I can’t explain my fascination with tiny vehicles and why I long to drive Japanese Kei vehicles and neither can you. These tiny vehicles (“Kei” vehicles originated in Japan and must be shorter than 3.4 meters in length while being less than 1.48 meters wide), are absolutely tiny. They would never pass muster with the Department of Transportation, and most people in ‘Merica want nothing to do with something so minuscule.
Kei vehicles have engine sizes that range from 150-ccs to 660 ccs. Basically, that’s small to medium-sized motorcycle engine sizes.
You’re lucky if you can get more than 70 horsepower out of a fairly modern Kei Van; some produced less than 25 hp.
One of the first things you see in massive cities like Beijing and Shanghai, China are masses of vehicles delivering goods. Three wheeled, motorized tricycles, scooters and bicycles are used – true, but the sheer volume of delivery trucks is astonishing.
In China, Kei vans are called mian bao che (大面包的面包范) which (poorly translated) means loaf of bread van.
We chartered a Kei Van to use as a taxi in Beijing, China… and it rocked.
No, literally – it was so poorly maintained, the poor little van wiggled and wobbled as we darted through traffic. The driver achieved (what felt like) a breakneck speed as we bounded through long streets and tight corners. That van made some noises that defy description.
As I watched the driver strain the engine well past its 6,000-ish red-line before shifting, I could actually feel the clutch disengage and reengage gear to gear in the seat of my pants. It was cool and disconcerting at the same time.
My tush and lower back were treated to a free massage via the knees of the passenger sitting behind me. Granted, this was a (very) well used van, one that had to have been built in the early 90s, it was still a hoot. loaded with five full-sized adults and my big ass, I was surprised the poor thing moved at all.
Kei Vans are still being built and the newest batch of tiny Chinese vans appear to be bigger, more substantial and more powerful than the rickety clap-trap I rode in. That’s not saying much, but it’s somewhat gratifying to see modern versions of these vans on Chinese roads.

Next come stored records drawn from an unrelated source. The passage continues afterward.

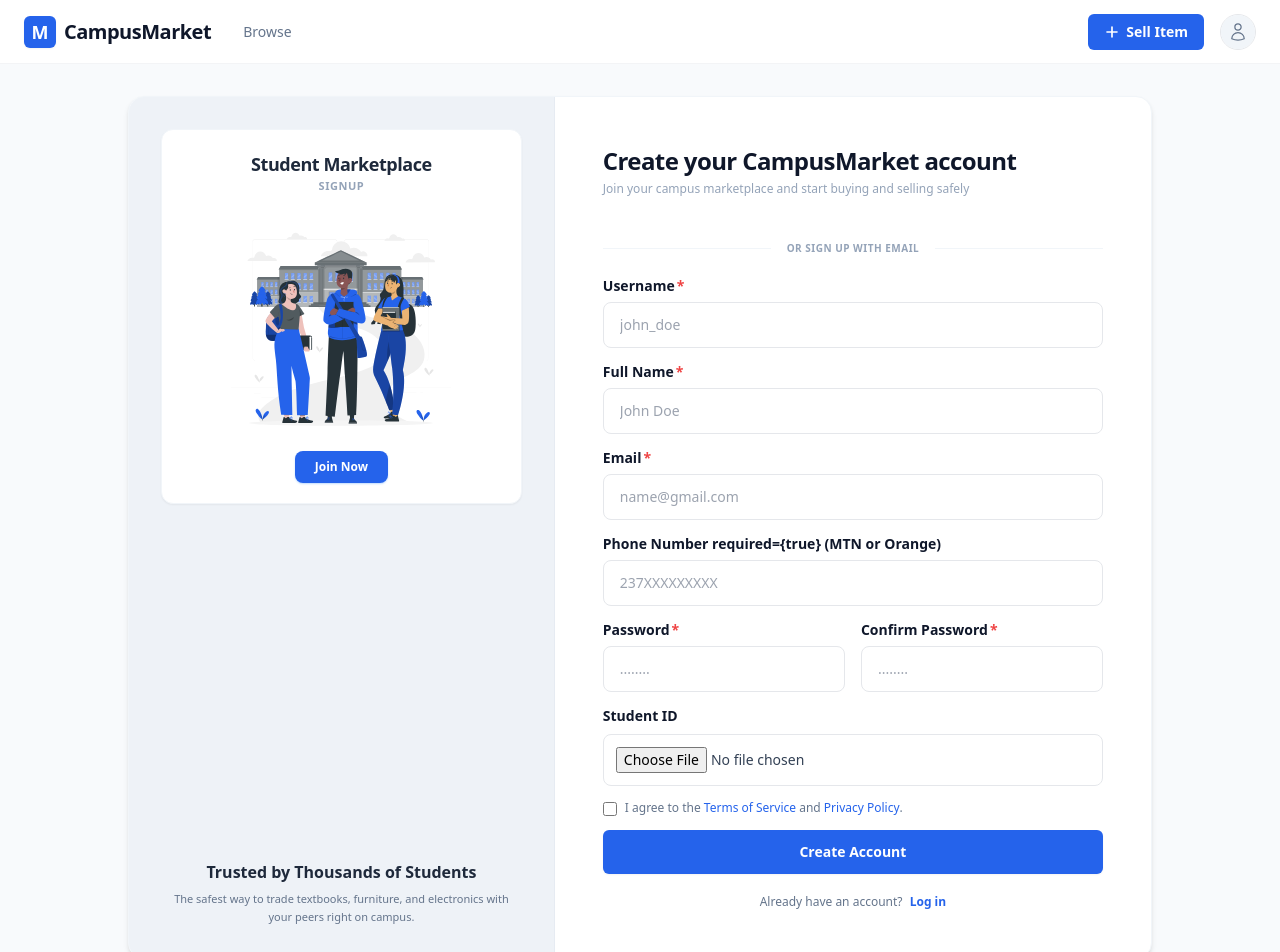
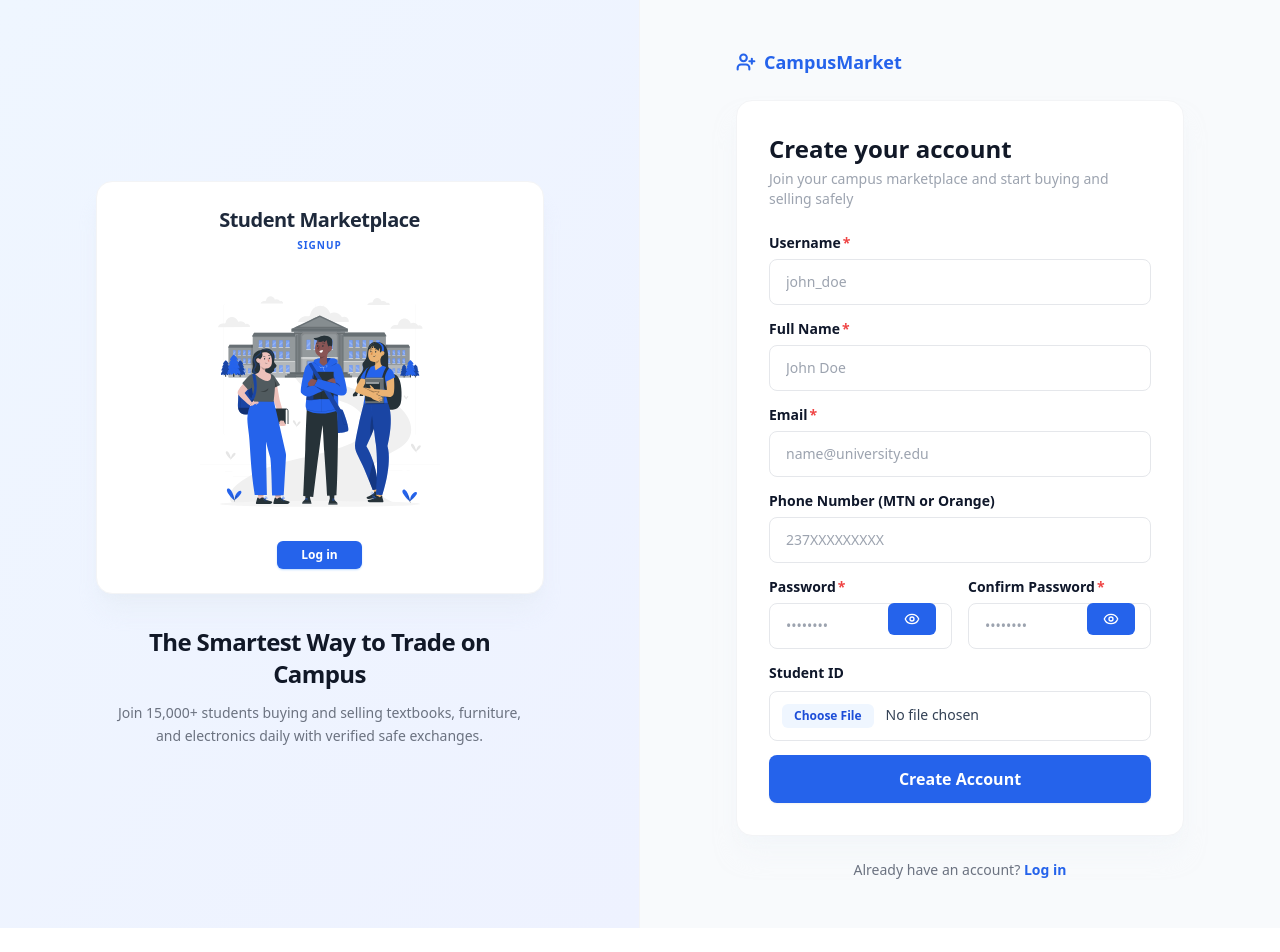
Before and after one commit to Gambi18/Campus-Marketplace, a Next.js app in the folder frontend/: page /register in a window 1280 px wide. Shown: the top 952 px of the page. After the commit the page ends 928 px from the top, so only its background shows below. Built offline with nearby package versions, Linux system fonts and the light colour scheme.

Commit message:
Refactor code structure for improved readability and maintainability

```diff
--- a/frontend/app/admin/users/page.tsx
+++ b/frontend/app/admin/users/page.tsx
@@ -117,8 +117,6 @@ export default function AdminUsersPage() {
                     </td>
                     <td className="px-4 py-3">
                       <div className="flex flex-wrap justify-end gap-2">
-                        {tab === 'pending' && user.account_status === 'pending' && (
-                          <>
                         {user.student_id_url && (
                           <a
                             href={user.student_id_url}
@@ -129,6 +127,8 @@ export default function AdminUsersPage() {
                             View ID
                           </a>
                         )}
+                        {user.account_status === 'pending' && (
+                          <>
                             <Button
                               size="sm"
                               variant="primary"
--- a/frontend/app/edit/[id]/page.tsx
+++ b/frontend/app/edit/[id]/page.tsx
@@ -100,8 +100,9 @@ export default function EditProductPage() {
         <div className="bg-white rounded-2xl border border-gray-200 p-6 shadow-sm space-y-4">
           <Input label="Title" name="title" required value={title} onChange={(e) => setTitle(e.target.value)} />
           <div>
-            <label className="block text-sm font-semibold text-brand-neutral mb-1">Description</label>
+            <label htmlFor="description" className="block text-sm font-semibold text-brand-neutral mb-1">Description</label>
             <textarea
+              id="description"
               value={description}
               onChange={(e) => setDescription(e.target.value)}
               required
--- a/frontend/app/login/page.tsx
+++ b/frontend/app/login/page.tsx
@@ -30,7 +30,7 @@ export default function LoginPage() {
 
     setLoading(true);
     try {
-      const response : any = await loginStudent(email, password);
+      const response: any = await loginStudent(email, password);
 
       if (response && response.token) {
         localStorage.setItem("token", response.token);
@@ -128,13 +128,13 @@ export default function LoginPage() {
                 />
 
 
-                <button
+                <Button
                   type="button"
                   onClick={() => setShowPassword(!showPassword)}
                   className="absolute right-4 bottom-3.5 text-gray-400 hover:text-gray-600 cursor-pointer outline-none focus:text-brand-primary"
                 >
                   <Eye className="w-4 h-4" />
-                </button>
+                </Button>
               </div>
               {error && <p className="text-sm text-red-600">{error}</p>}
 
--- a/frontend/app/register/page.tsx
+++ b/frontend/app/register/page.tsx
@@ -1,136 +1,147 @@
 "use client"
 
+import { useState } from 'react'
 import Button from "@/components/Button"
 import Input from "@/components/Input"
-import Navbar from "@/components/Navbar"
 import registerImage from "../images/college students-rafiki.svg"
 import Link from "next/link"
-import { useRegister } from "../../customHooks/useRegister";
-function page() {
+import { useRouter } from 'next/navigation'
+import { Eye, UserPlus } from 'lucide-react'
+import { useRegister } from "../../customHooks/useRegister"
+
+export default function RegisterPage() {
   const {
-    fullName,
-    setFullName,
-    username,
-    setUsername,
-    email,
-    setEmail,
-    password,
-    setPassword,
-    confirmPassword,
-    setConfirmPassword,
+    fullName, setFullName,
+    username, setUsername,
+    email, setEmail,
+    password, setPassword,
+    confirmPassword, setConfirmPassword,
     setStudentIdFile,
-    loading,
-    error,
+    loading, error,
     handleSubmit,
-  } = useRegister();
+  } = useRegister()
+
+  const router = useRouter()
+  const [showPassword, setShowPassword] = useState(false)
+  const [showConfirm, setShowConfirm] = useState(false)
 
   return (
-    <>
-      <Navbar/>
+    <div className="min-h-screen w-full flex bg-[#f8fafc]">
 
-      <div className="min-h-[calc(100vh-4rem)] bg-[#f8fafc] flex items-center justify-center p-4 md:p-8">
+      {/* LEFT COLUMN */}
+      <div className="hidden lg:flex lg:w-1/2 bg-gradient-to-br from-blue-50 to-indigo-50 flex-col items-center justify-center p-12 relative border-r border-gray-100">
+        <div className="max-w-md text-center space-y-8 z-10">
 
-        <div className="w-full max-w-5xl bg-white rounded-2xl border border-slate-100 shadow-md flex flex-col md:flex-row overflow-hidden">
+          <div className="w-full bg-white rounded-2xl p-6 shadow-xl shadow-slate-200/40 border border-gray-100 flex flex-col items-center">
+            <h3 className="text-xl font-bold text-slate-800 tracking-tight">
+              Student Marketplace
+            </h3>
+            <span className="text-[10px] font-bold text-blue-600 uppercase tracking-widest mt-1 mb-4">
+              Signup
+            </span>
 
-         {/* Left side */}
-          <div className="w-full md:w-5/12 bg-[#eef2f7] p-6 lg:p-8 flex flex-col justify-between items-center border-b md:border-b-0 md:border-r border-slate-200/60">
-
-            <div className="w-full bg-white rounded-xl p-5 shadow-sm border border-slate-100 flex flex-col items-center text-center">
-              <h3 className="text-lg font-bold text-slate-800 tracking-tight">Student Marketplace</h3>
-              <p className="text-[11px] font-semibold text-slate-400 uppercase tracking-wider mb-3">Signup</p>
-
-              <div className="w-full max-w-[220px] py-2">
+            <div className="w-full max-w-[240px] py-2">
               <img
                 src={registerImage.src || registerImage}
-                  alt="Sign up illustration"
+                alt="Students collaborating"
                 className="w-full h-auto object-contain mx-auto"
               />
             </div>
 
-              <button type="button" onClick={() => window.location.href = '/login'} className="mt-2 bg-[#2563eb] text-white text-xs font-semibold px-5 py-2 rounded-lg hover:bg-blue-700 transition-all duration-200 shadow-sm shadow-blue-200">
-                Join Now
-              </button>
+            <Button variant="primary" size="sm" className="mt-4 px-6 rounded-lg font-semibold shadow-sm shadow-blue-200" onClick={() => router.push('/login')}>
+              Log in
+            </Button>
           </div>
-            <div className="text-center mt-6 max-w-sm">
-              <h4 className="text-base font-bold text-slate-800">Trusted by Thousands of Students</h4>
-              <p className="text-[11px] text-slate-500 mt-1.5 leading-relaxed">
-                The safest way to trade textbooks, furniture, and electronics with your peers right on campus.
+
+          <div className="space-y-3 px-4">
+            <h2 className="text-2xl font-bold text-gray-900 tracking-tight">
+              The Smartest Way to Trade on Campus
+            </h2>
+            <p className="text-gray-500 leading-relaxed text-sm">
+              Join 15,000+ students buying and selling textbooks, furniture, and electronics daily with verified safe exchanges.
             </p>
           </div>
         </div>
+      </div>
 
-          {/* Right side */}
-          <div className="w-full md:w-7/12 p-8 lg:p-12 flex flex-col justify-center">
-            <h2 className="text-2xl font-bold text-slate-900 tracking-tight">Create your CampusMarket account</h2>
-            <p className="text-xs text-slate-400 mt-1 mb-6">Join your campus marketplace and start buying and selling safely</p>
+      {/* RIGHT COLUMN */}
+      <div className="w-full lg:w-1/2 flex flex-col justify-center items-center p-6 sm:p-12">
+        <div className="w-full max-w-md space-y-6">
 
-            <div className="relative flex py-5 items-center">
-              <div className="flex-grow border-t border-slate-100"></div>
-              <span className="flex-shrink mx-4 text-[10px] font-bold text-slate-400 uppercase tracking-wider">Or sign up with email</span>
-              <div className="flex-grow border-t border-slate-100"></div>
+          <div className="flex items-center gap-2 text-brand-primary font-bold text-lg select-none">
+            <UserPlus className="w-5 h-5 text-brand-primary" strokeWidth={2.5} />
+            <span>CampusMarket</span>
           </div>
+
+          <div className="bg-white p-8 rounded-2xl border border-gray-100 shadow-xl shadow-slate-100/50">
+            <div className="space-y-1 mb-6">
+              <h2 className="text-2xl font-bold text-gray-900">Create your account</h2>
+              <p className="text-sm text-gray-400">Join your campus marketplace and start buying and selling safely</p>
+            </div>
+
             <form onSubmit={handleSubmit} className="space-y-3.5">
-                 <Input label="Username" disabled={loading} required={true} name="username" value={username} placeholder="john_doe"    onChange={(e) => setUsername(e.target.value)}/>
-              <Input required={true} disabled={loading} label="Full Name" name="name" value={fullName} placeholder="John Doe"    onChange={(e) => setFullName(e.target.value)}/>
-              <Input required={true} disabled={loading} label="Email" type="email" name="email" value={email} placeholder="name@gmail.com"    onChange={(e) => setEmail(e.target.value)}/>
-                <Input label="Phone Number required={true} (MTN or Orange)" name="phone" type="tel" placeholder="237XXXXXXXXX"/>
-
+              <Input required label="Username" disabled={loading} name="username" value={username} placeholder="john_doe" onChange={(e) => setUsername(e.target.value)} />
+              <Input required label="Full Name" disabled={loading} name="name" value={fullName} placeholder="John Doe" onChange={(e) => setFullName(e.target.value)} />
+              <Input required label="Email" disabled={loading} type="email" name="email" value={email} placeholder="name@university.edu" onChange={(e) => setEmail(e.target.value)} />
+              <Input label="Phone Number (MTN or Orange)" name="phone" type="tel" placeholder="237XXXXXXXXX" />
 
               <div className="grid grid-cols-1 sm:grid-cols-2 gap-4">
-                <Input required={true} disabled={loading} label="Password" name="password"    value={password} type="password" placeholder="........"    onChange={(e) => setPassword(e.target.value)}/>
-                <Input required={true} disabled={loading} label="Confirm Password" name="confirmPassword"    value={confirmPassword} type="password" placeholder="........"    onChange={(e) => setConfirmPassword(e.target.value)}/>
+                <div className="relative">
+                  <Input required label="Password" disabled={loading} name="password" value={password} type={showPassword ? "text" : "password"} placeholder="••••••••" onChange={(e) => setPassword(e.target.value)} />
+                  <Button
+                    type="button"
+                    onClick={() => setShowPassword(!showPassword)}
+                    className="absolute right-4 bottom-3.5 text-gray-400 hover:text-gray-600 cursor-pointer outline-none focus:text-brand-primary"
+                  >
+                    <Eye className="w-4 h-4" />
+                  </Button>
                 </div>
+                <div className="relative">
+                  <Input required label="Confirm Password" disabled={loading} name="confirmPassword" value={confirmPassword} type={showConfirm ? "text" : "password"} placeholder="••••••••" onChange={(e) => setConfirmPassword(e.target.value)} />
+                  <Button
+                    type="button"
+                    onClick={() => setShowConfirm(!showConfirm)}
+                    className="absolute right-4 bottom-3.5 text-gray-400 hover:text-gray-600 cursor-pointer outline-none focus:text-brand-primary"
+                  >
+                    <Eye className="w-4 h-4" />
+                  </Button>
+                </div>
+              </div>
+
               <div className="flex flex-col gap-2">
-                <label
-                  htmlFor="student-id"
-                  className="block text-sm font-semibold text-brand-neutral"
-                >
-                  Student ID
-                </label>
+                <label htmlFor="student-id" className="block text-sm font-semibold text-brand-neutral">Student ID</label>
                 <input
                   id="student-id"
                   type="file"
-                  required={true}
+                  required
                   disabled={loading}
                   accept="image/*,application/pdf"
                   onChange={(e) => {
-                    const file = e.target.files?.[0] ?? null;
-                    setStudentIdFile(file);
+                    const file = e.target.files?.[0] ?? null
+                    setStudentIdFile(file)
                   }}
-                  className="w-full text-sm text-slate-700 border border-gray-200 rounded-lg p-3"
+                  className="w-full text-sm text-slate-700 border border-gray-200 rounded-lg p-3 file:mr-3 file:py-1 file:px-3 file:rounded-md file:border-0 file:text-xs file:font-semibold file:bg-blue-50 file:text-blue-700 hover:file:bg-blue-100"
                 />
               </div>
-               {error && <p className="text-sm text-red-600 font-medium mb-3">{error}</p>}
-               <div className="flex items-start gap-2 mt-5 mb-6">
 
-              <input type="checkbox" id="terms-agreement" className="mt-0.5 rounded border-slate-300 text-blue-600 focus:ring-blue-500 w-3.5 h-3.5" />
-              <label htmlFor="terms-agreement" className="text-xs text-slate-500 select-none">
-                I agree to the <span className="text-blue-600 cursor-pointer hover:underline font-medium">Terms of Service</span> and <span className="text-blue-600 cursor-pointer hover:underline font-medium">Privacy Policy</span>.
-              </label>
+              {error && <p className="text-sm text-red-600">{error}</p>}
+
+              <Button type="submit" variant="form" size="lg" className="w-full pt-3" disabled={loading}>
+                {loading ? "Creating Account..." : "Create Account"}
+              </Button>
+            </form>
           </div>
 
-            <Button type="submit" variant="form" disabled={loading}>
-              <span className="font-semibold py-1 block w-full text-center">{loading ? "Creating Account..." : "Create Account"}</span>
-            </Button>
-
-            </form>
-
-
-
-            {/* Navigation redirect option */}
-            <p className="text-center text-xs text-slate-500 mt-5">
-              Already have an account? <span className="text-blue-600 font-semibold cursor-pointer hover:underline ml-1">
-                <Link href="/login">
+          <p className="text-center text-sm text-gray-500">
+            Already have an account?{' '}
+            <Link href="/login" className="font-semibold text-brand-primary hover:underline">
               Log in
             </Link>
-              </span>
           </p>
+
+        </div>
       </div>
 
     </div>
-      </div>
-    </>
   )
 }
-
-export default page;
--- a/frontend/app/sell/pricing/page.tsx
+++ b/frontend/app/sell/pricing/page.tsx
@@ -42,6 +42,13 @@ export default function SellPricingPage() {
     return new File([blob], filename, { type: blob.type || 'image/jpeg' });
   };
 
+  const CONDITION_MAP: Record<string, string> = {
+    'Brand New': 'brand_new',
+    'Like New': 'like_new',
+    'Good': 'good',
+    'Fair': 'fair',
+  };
+
   const handlePublish = async () => {
     if (!canPublish || !primaryPhoto) return;
     setPublishing(true);
@@ -53,9 +60,18 @@ export default function SellPricingPage() {
       body.append('description', form.description);
       body.append('price', form.price);
       body.append('category_id', form.categoryId);
+      body.append('condition', CONDITION_MAP[form.condition] || 'good');
 
       const file = await dataUrlToFile(primaryPhoto, 'listing-photo.jpg');
-      body.append('image', file);
+      body.append('image_1', file);
+
+      for (let i = 1; i < form.photos.length; i++) {
+        const photo = form.photos[i];
+        if (photo) {
+          const f = await dataUrlToFile(photo, `listing-photo-${i + 1}.jpg`);
+          body.append(`image_${i + 1}`, f);
+        }
+      }
 
       const token = typeof window !== 'undefined' ? localStorage.getItem('token') : null;
       const res = await fetch(`${API_URL}/api/v1/products`, {
--- a/frontend/customHooks/useRegister.ts
+++ b/frontend/customHooks/useRegister.ts
@@ -91,7 +91,7 @@ export function useRegister() {
   }
 
     const formData = new FormData();
-    formData.append("fullname", fullName);
+    formData.append("full_name", fullName);
     formData.append("username", username);
     formData.append("email", email);
     formData.append("password", password);
```
Also changed, not shown: 2 other files (tests, documents, lock files or other folders). Lines whose indentation alone changed are shown as unchanged.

I know, I know, Kei Vans are about as safe as a baby playing with a switchblade – but they are still cool.
Check out this video with Roman driving a Nissan Quest in the Pacific Northwest!
Nathan MUST drive Kei Van one day!!!